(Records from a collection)
■ ■ ■
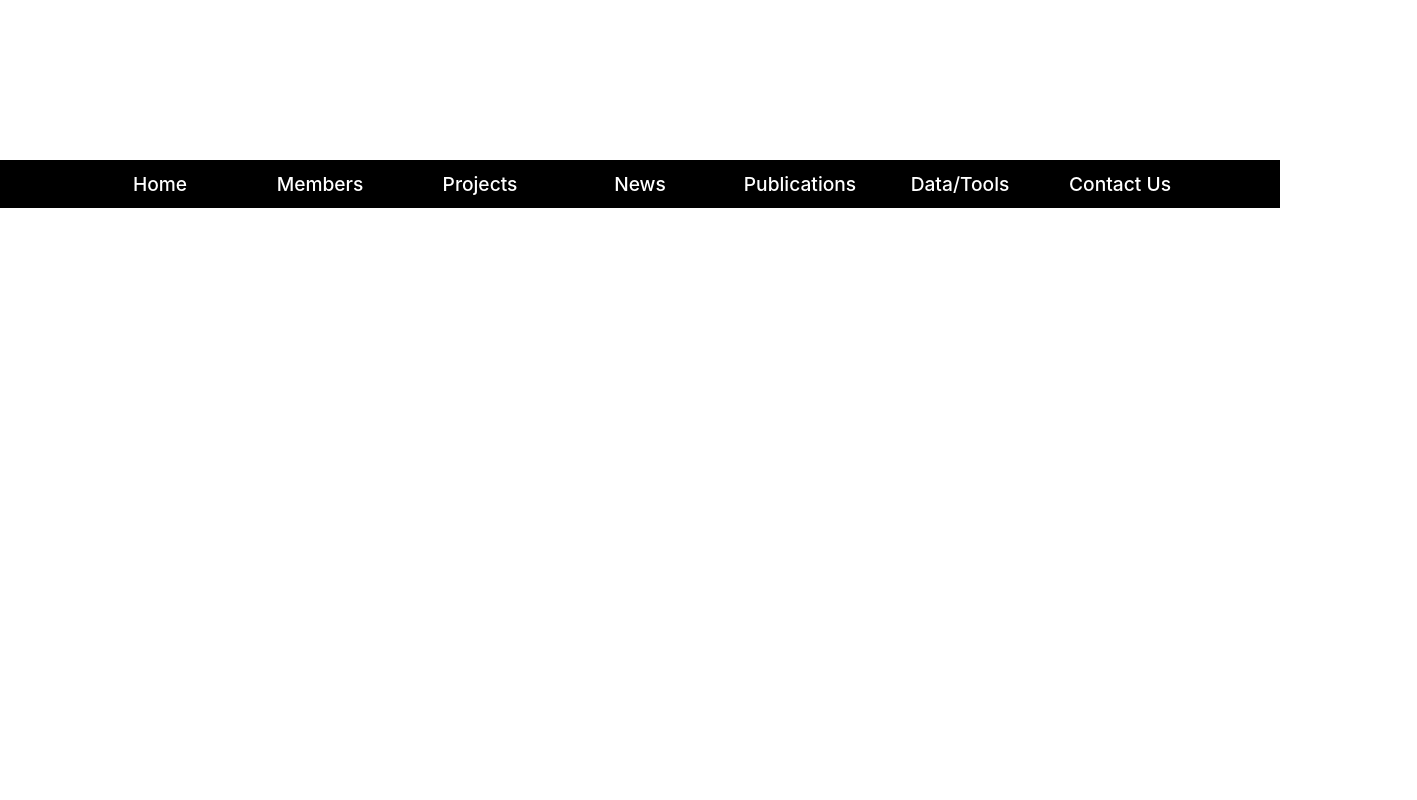
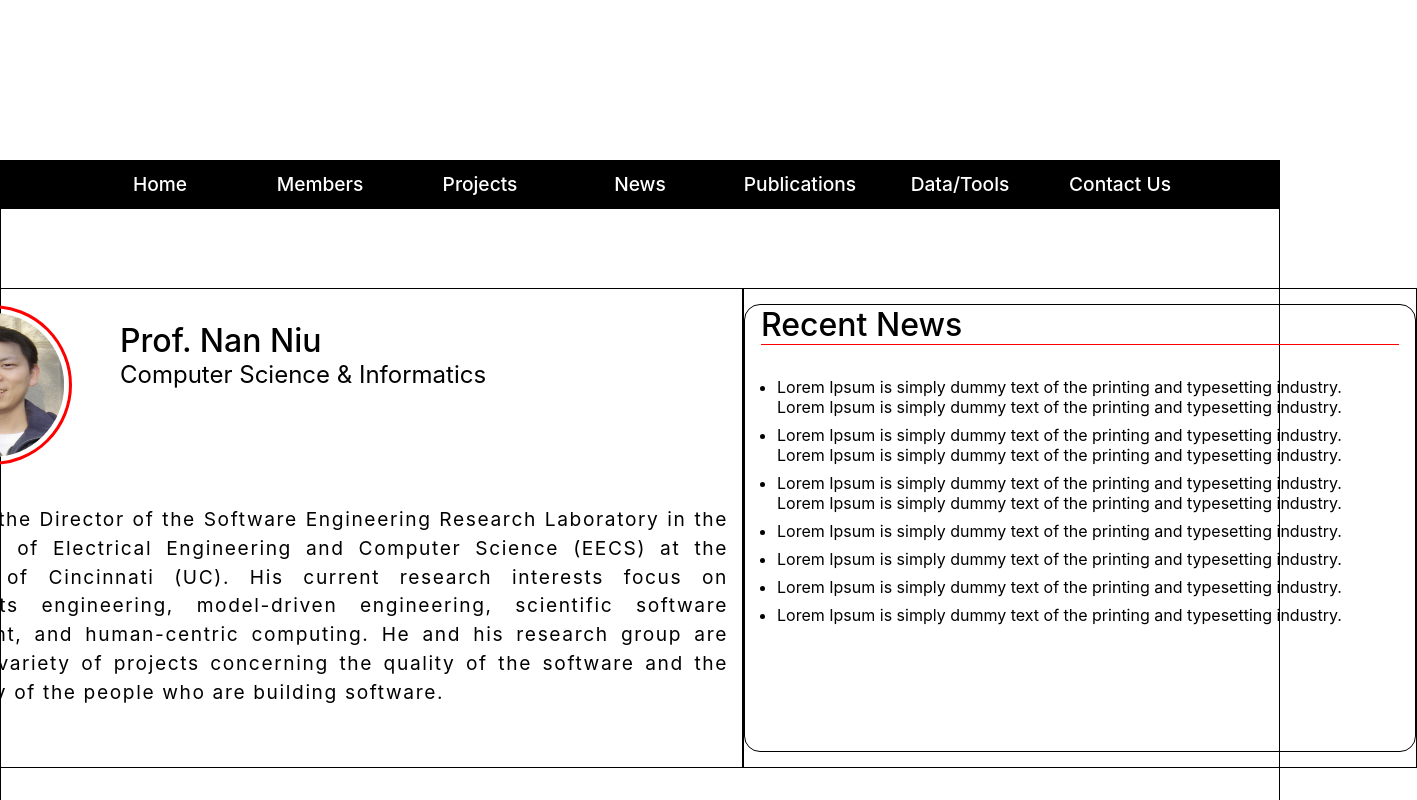
Before and after one commit to NanNiuCINSE/CINSE-Website, a React (Create React App) app: page / in a window 1280 px wide. Shown: the top 800 px of the page, 1417 px wide, since content can reach past the window. Built offline with nearby package versions, Linux system fonts and the light colour scheme.

Commit message:
feat: added profile info and news sections to the landing page

```diff
--- a/src/components/LandingPage/LandingPage.css
+++ b/src/components/LandingPage/LandingPage.css
@@ -2,3 +2,108 @@
 	width: 100vw;
 	height: 10rem;
 }
+
+.profile-main-container {
+	width: 55rem;
+	height: 30rem;
+	border: 1px solid;
+	display: flex;
+	flex-direction: column;
+}
+
+.profile-header {
+	font-size: 3rem;
+	font-weight: 500;
+	/* border-bottom: 0.2rem solid red; */
+}
+.profile-container {
+	width: inherit;
+	display: flex;
+	flex: 1;
+}
+
+.profile-img {
+	border-radius: 50%;
+	width: 10rem;
+	height: 10rem;
+	margin: 1rem 1rem 1rem 3rem;
+	border: 0.2rem solid red;
+	padding: 0.3rem;
+}
+
+.prof-info {
+	display: flex;
+	flex-direction: column;
+	margin-top: 2rem;
+	margin-left: 2rem;
+}
+.profile-holder {
+	display: flex;
+	/* border: 1px solid; */
+}
+
+.profile-name {
+	/* margin-left: 2rem; */
+	font-size: 2rem;
+	font-weight: 500;
+}
+
+.profile-subtitle {
+	font-size: 1.5rem;
+	font-weight: 400;
+}
+
+.profile-info {
+	font-size: 1.2rem;
+	font-weight: 400;
+	letter-spacing: 0.1rem;
+	line-height: 1.8rem;
+	display: flex;
+	justify-content: center;
+	margin-top: 1.5rem;
+	padding-left: 1rem;
+	text-align: justify;
+	padding-right: 1rem;
+}
+
+.landing-container {
+	width: 100vw;
+	height: 40rem;
+	border: 1px solid;
+	display: flex;
+	justify-content: center;
+	align-items: center;
+}
+
+.news-section {
+	width: 45rem;
+	height: 30rem;
+	border: 1px solid;
+	display: flex;
+	justify-content: center;
+	align-items: center;
+}
+
+.news-header {
+	font-size: 2rem;
+	font-weight: 500;
+	border-bottom: 0.1rem solid red;
+	margin: 0 1rem 0 1rem;
+}
+
+.news-container {
+	width: 42rem;
+	height: 28rem;
+	border: 1px solid;
+	border-radius: 1rem;
+}
+
+.news {
+	/* border: 1px solid black; */
+	margin: 1rem;
+	padding: 1rem;
+}
+
+.news-item {
+	padding-bottom: 0.5rem;
+}
--- a/src/components/LandingPage/LandingPage.jsx
+++ b/src/components/LandingPage/LandingPage.jsx
@@ -1,12 +1,81 @@
 import React, { Fragment } from 'react';
 import './LandingPage.css';
 import Header from '../Header/Header';
+import professor from '../../resources/Images/nan_main1.jpg';
 
 const LandingPage = () => {
 	return (
 		<Fragment>
 			<div className='logo-container'></div>
 			<Header />
+
+			<div className='landing-container'>
+				<div className='profile-main-container'>
+					<header className='profile-header'>
+						<div className='profile-holder'>
+							<img className='profile-img' src={professor} alt='professor' />
+							<div className='prof-info'>
+								<p className='profile-name'>Prof. Nan Niu</p>
+								<p className='profile-subtitle'>
+									Computer Science & Informatics
+								</p>
+							</div>
+						</div>
+					</header>
+					<div className='profile-container'>
+						<div className='profile-info'>
+							Nan Niu is the Director of the Software Engineering Research
+							Laboratory in the Department of Electrical Engineering and
+							Computer Science (EECS) at the University of Cincinnati (UC). His
+							current research interests focus on requirements engineering,
+							model-driven engineering, scientific software development, and
+							human-centric computing. He and his research group are tackling a
+							variety of projects concerning the quality of the software and the
+							productivity of the people who are building software.
+						</div>
+					</div>
+				</div>
+				<aside className='news-section'>
+					<div className='news-container'>
+						<header className='news-header'>Recent News</header>
+						<div className='news'>
+							<ul>
+								<li className='news-item'>
+									Lorem Ipsum is simply dummy text of the printing and
+									typesetting industry. Lorem Ipsum is simply dummy text of the
+									printing and typesetting industry.
+								</li>
+								<li className='news-item'>
+									Lorem Ipsum is simply dummy text of the printing and
+									typesetting industry. Lorem Ipsum is simply dummy text of the
+									printing and typesetting industry.
+								</li>
+								<li className='news-item'>
+									Lorem Ipsum is simply dummy text of the printing and
+									typesetting industry. Lorem Ipsum is simply dummy text of the
+									printing and typesetting industry.
+								</li>
+								<li className='news-item'>
+									Lorem Ipsum is simply dummy text of the printing and
+									typesetting industry.
+								</li>
+								<li className='news-item'>
+									Lorem Ipsum is simply dummy text of the printing and
+									typesetting industry.
+								</li>
+								<li className='news-item'>
+									Lorem Ipsum is simply dummy text of the printing and
+									typesetting industry.
+								</li>
+								<li className='news-item'>
+									Lorem Ipsum is simply dummy text of the printing and
+									typesetting industry.
+								</li>
+							</ul>
+						</div>
+					</div>
+				</aside>
+			</div>
 		</Fragment>
 	);
 };
```
Also changed, not shown: src/resources/Images/nan.jpg (added), src/resources/Images/nan_main1.jpg (added).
■ ■ ■
> **What you are asked to do**:
From the records above, copy every line that holds the word "Computer".

> **Answer to this exercise**:
+									Computer Science & Informatics
+							Computer Science (EECS) at the University of Cincinnati (UC). His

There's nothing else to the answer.